— Work to be completed —
Find and copy each line of the data that includes "value".

— Records —

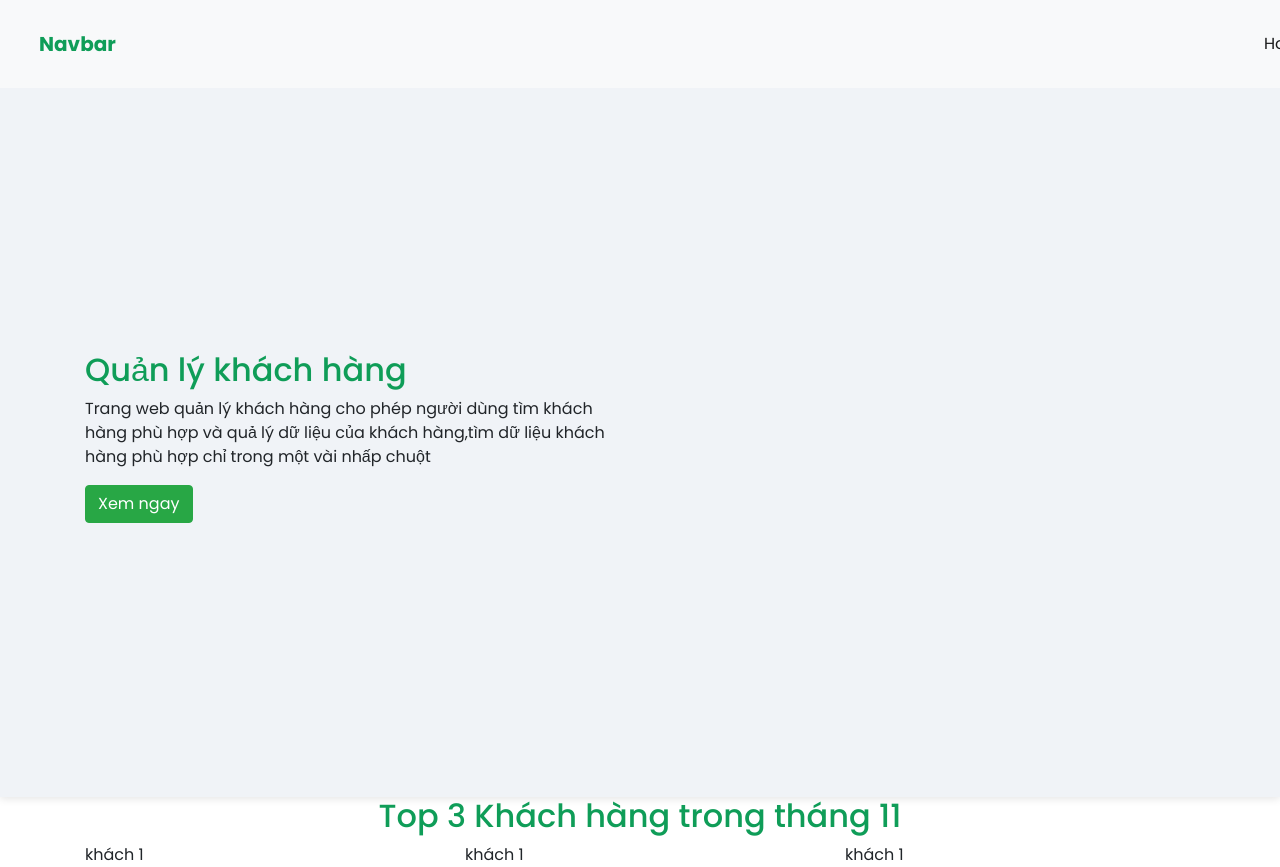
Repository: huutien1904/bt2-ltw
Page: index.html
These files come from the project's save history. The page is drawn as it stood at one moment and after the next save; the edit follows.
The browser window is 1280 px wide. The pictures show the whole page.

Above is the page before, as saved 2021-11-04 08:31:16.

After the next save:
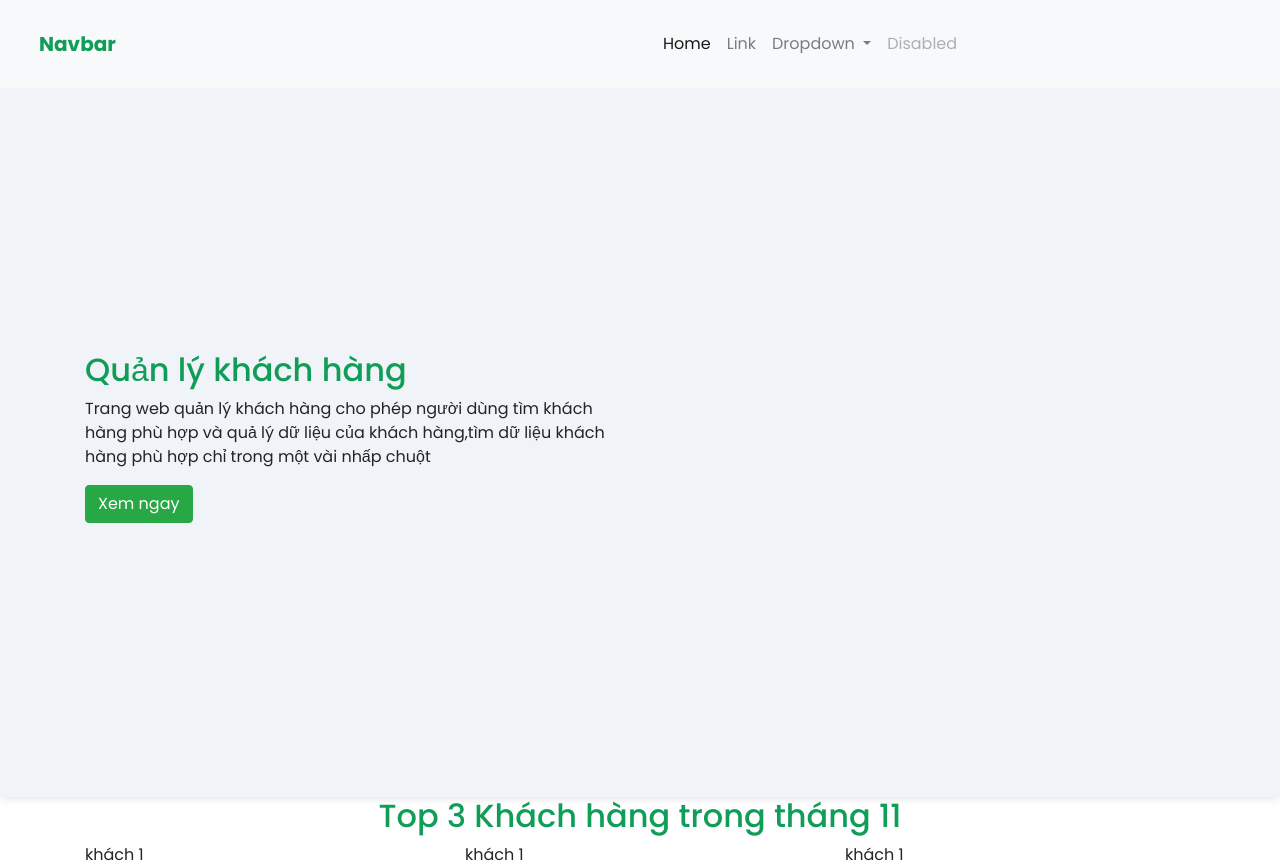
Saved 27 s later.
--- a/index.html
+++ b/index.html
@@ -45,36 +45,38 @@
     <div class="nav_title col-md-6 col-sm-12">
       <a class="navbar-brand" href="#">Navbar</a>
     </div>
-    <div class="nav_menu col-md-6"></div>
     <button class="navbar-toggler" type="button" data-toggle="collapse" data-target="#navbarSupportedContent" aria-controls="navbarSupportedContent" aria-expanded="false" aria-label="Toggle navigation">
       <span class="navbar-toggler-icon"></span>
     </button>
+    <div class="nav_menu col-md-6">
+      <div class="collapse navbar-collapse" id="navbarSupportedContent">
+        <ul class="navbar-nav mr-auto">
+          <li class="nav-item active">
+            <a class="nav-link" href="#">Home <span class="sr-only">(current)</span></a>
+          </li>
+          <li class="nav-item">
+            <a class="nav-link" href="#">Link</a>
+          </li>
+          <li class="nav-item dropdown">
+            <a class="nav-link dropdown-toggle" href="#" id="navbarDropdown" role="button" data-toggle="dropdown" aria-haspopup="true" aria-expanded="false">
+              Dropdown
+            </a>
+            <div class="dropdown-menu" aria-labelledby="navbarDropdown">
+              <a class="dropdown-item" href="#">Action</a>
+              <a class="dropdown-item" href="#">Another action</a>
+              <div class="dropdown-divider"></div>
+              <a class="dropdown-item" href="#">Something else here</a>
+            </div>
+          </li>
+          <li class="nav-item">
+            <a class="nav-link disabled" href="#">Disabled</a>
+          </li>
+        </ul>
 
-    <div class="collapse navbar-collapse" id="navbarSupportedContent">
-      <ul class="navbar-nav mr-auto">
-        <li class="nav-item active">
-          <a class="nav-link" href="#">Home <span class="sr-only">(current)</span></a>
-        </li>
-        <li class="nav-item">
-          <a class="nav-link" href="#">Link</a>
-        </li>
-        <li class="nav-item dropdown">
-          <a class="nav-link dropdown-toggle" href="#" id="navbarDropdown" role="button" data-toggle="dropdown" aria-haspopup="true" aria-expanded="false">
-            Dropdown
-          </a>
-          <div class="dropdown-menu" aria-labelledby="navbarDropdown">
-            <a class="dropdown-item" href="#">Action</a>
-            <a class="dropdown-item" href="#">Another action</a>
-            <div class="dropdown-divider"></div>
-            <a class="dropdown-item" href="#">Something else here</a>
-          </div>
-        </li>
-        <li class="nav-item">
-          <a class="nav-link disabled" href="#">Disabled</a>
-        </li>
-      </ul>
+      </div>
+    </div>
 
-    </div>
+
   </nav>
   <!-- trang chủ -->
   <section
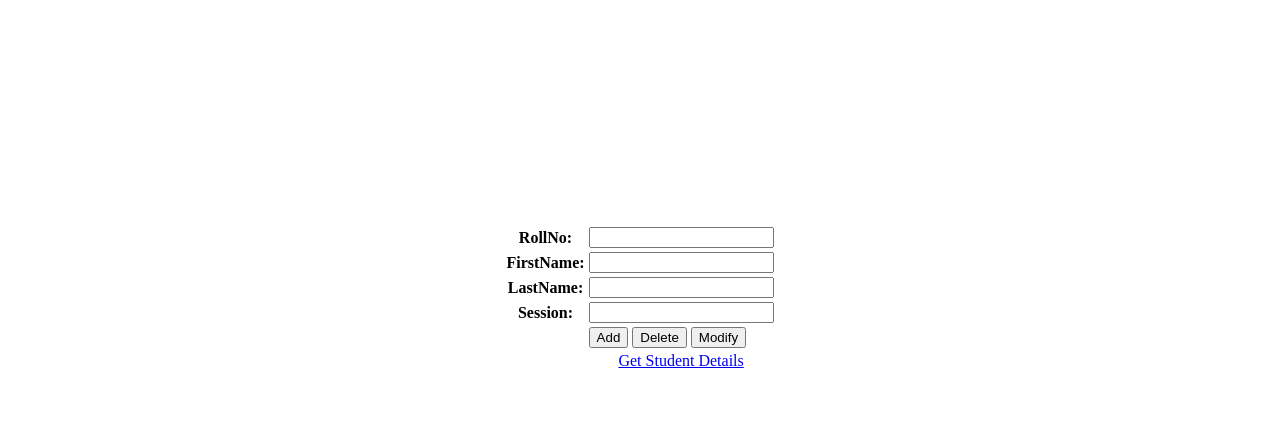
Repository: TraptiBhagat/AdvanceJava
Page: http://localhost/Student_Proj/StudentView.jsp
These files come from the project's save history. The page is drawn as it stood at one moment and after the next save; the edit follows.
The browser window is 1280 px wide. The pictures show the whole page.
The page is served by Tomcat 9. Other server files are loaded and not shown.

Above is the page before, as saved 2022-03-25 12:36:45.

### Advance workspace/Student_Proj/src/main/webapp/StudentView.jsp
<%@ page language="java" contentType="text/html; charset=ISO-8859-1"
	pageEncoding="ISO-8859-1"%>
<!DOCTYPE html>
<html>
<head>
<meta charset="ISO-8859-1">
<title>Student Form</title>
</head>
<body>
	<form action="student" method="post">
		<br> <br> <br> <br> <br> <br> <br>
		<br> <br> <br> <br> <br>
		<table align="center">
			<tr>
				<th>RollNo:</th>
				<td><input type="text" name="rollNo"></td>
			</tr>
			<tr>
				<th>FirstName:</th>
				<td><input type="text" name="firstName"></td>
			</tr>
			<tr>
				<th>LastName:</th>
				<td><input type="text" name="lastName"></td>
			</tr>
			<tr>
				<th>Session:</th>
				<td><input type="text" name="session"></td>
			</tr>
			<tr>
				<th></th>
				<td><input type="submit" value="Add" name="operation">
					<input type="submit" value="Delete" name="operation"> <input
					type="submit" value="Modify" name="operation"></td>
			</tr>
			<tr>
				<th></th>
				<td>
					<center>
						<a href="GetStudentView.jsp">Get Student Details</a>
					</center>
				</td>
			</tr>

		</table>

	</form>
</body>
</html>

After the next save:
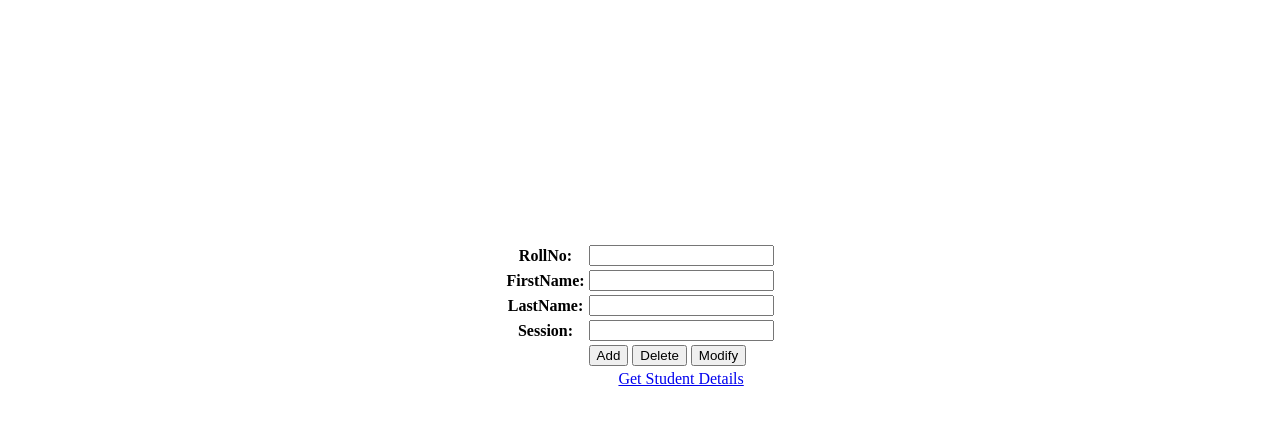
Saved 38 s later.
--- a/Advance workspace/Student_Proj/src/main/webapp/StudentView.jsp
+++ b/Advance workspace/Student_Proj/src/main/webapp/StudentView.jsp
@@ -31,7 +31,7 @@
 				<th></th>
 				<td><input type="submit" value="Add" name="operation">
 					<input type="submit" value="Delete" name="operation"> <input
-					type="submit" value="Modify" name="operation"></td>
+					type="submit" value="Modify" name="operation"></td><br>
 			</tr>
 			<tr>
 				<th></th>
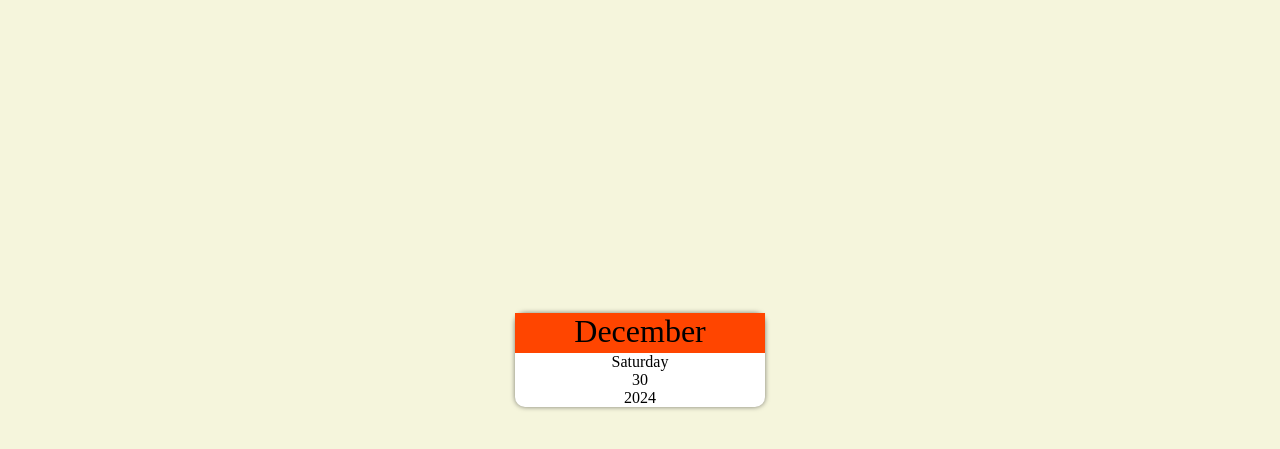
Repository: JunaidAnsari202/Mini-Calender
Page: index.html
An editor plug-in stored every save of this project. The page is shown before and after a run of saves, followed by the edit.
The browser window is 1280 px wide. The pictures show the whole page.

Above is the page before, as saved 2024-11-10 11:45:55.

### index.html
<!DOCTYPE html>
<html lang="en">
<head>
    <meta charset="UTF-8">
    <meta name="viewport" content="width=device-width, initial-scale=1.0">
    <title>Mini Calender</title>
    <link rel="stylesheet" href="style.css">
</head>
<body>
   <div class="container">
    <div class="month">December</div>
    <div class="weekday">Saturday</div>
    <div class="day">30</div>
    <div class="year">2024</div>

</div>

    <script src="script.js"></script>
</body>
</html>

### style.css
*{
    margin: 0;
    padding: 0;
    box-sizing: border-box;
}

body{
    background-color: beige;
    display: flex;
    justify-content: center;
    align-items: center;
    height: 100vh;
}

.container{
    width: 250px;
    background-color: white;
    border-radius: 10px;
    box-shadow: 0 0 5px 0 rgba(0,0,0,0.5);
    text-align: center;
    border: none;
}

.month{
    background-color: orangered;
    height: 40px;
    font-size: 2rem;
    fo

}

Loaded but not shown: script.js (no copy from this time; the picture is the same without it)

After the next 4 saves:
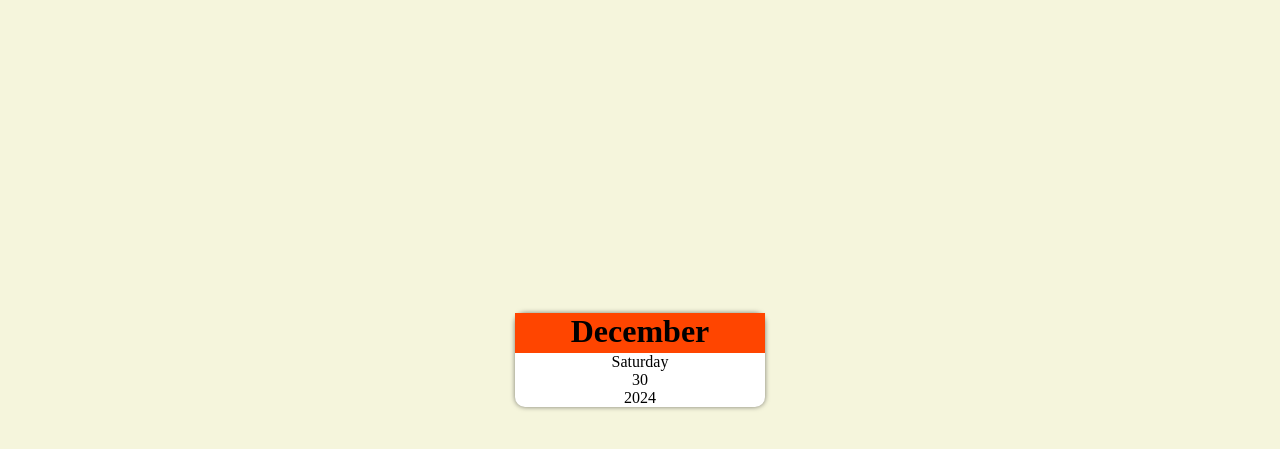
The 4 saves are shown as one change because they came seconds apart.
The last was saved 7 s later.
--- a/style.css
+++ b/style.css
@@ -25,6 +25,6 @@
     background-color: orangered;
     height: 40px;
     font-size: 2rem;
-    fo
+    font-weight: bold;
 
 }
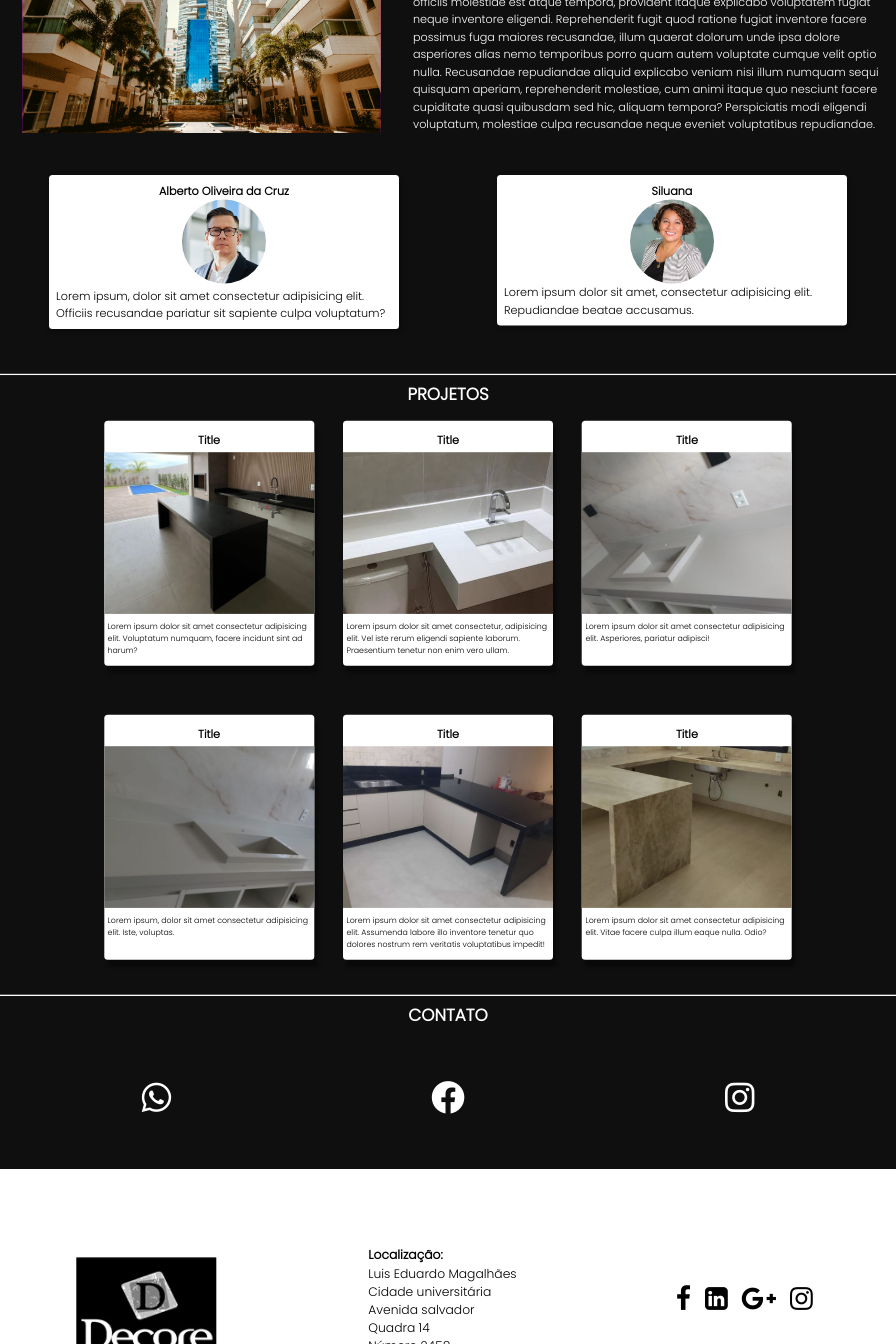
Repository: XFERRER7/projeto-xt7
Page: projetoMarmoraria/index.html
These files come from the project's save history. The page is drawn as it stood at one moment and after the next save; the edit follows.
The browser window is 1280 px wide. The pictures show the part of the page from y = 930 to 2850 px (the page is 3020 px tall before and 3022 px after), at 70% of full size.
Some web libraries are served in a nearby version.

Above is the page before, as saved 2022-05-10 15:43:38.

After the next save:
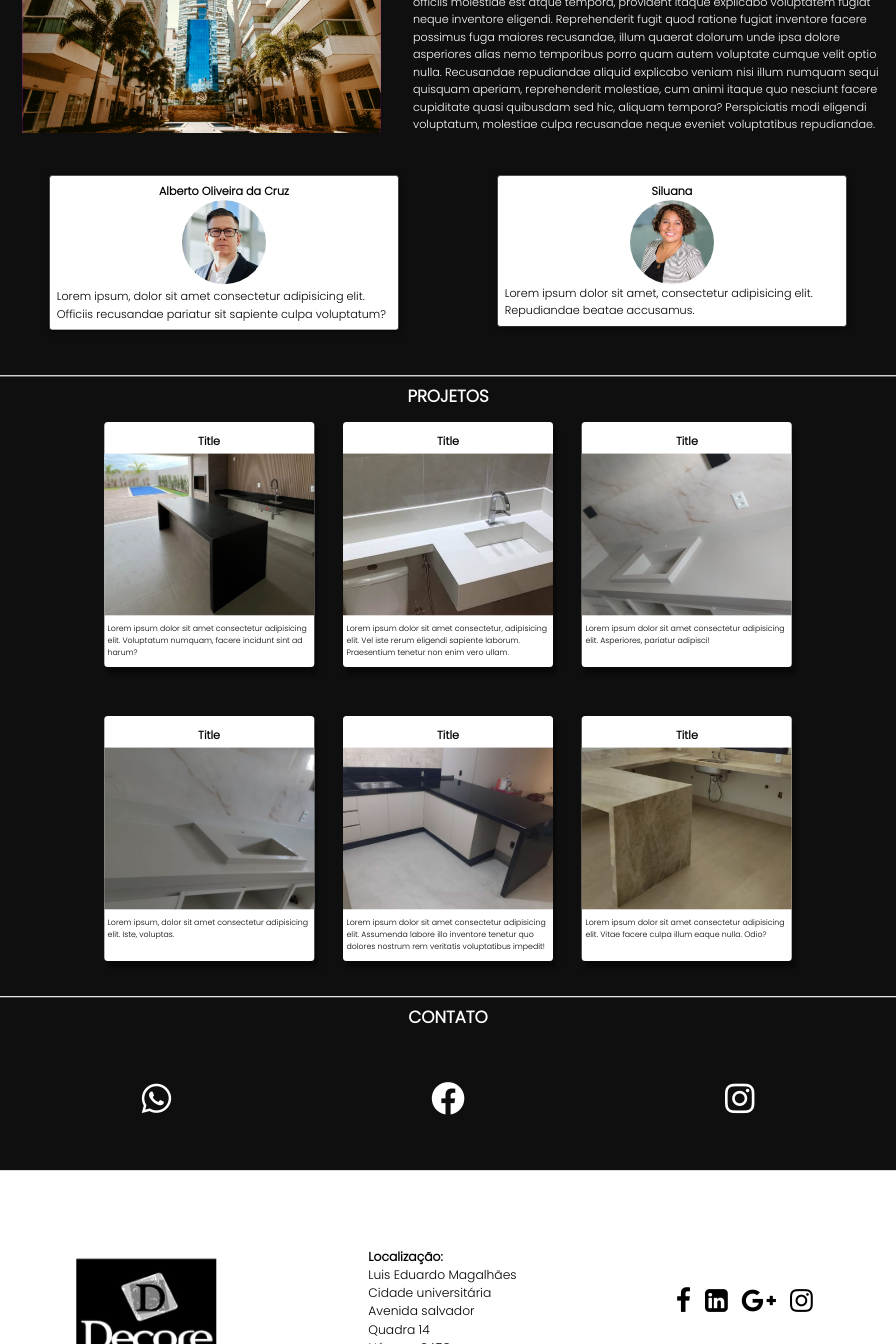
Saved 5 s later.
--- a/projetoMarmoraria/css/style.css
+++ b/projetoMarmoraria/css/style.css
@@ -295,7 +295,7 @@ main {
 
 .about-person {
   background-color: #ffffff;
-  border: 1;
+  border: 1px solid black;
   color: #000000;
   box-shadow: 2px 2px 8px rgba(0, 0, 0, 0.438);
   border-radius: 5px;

— Written answer —
				<td><input type="submit" value="Add" name="operation">
					<input type="submit" value="Delete" name="operation"> <input
					type="submit" value="Modify" name="operation"></td>
 				<td><input type="submit" value="Add" name="operation">
 					<input type="submit" value="Delete" name="operation"> <input
-					type="submit" value="Modify" name="operation"></td>
+					type="submit" value="Modify" name="operation"></td><br>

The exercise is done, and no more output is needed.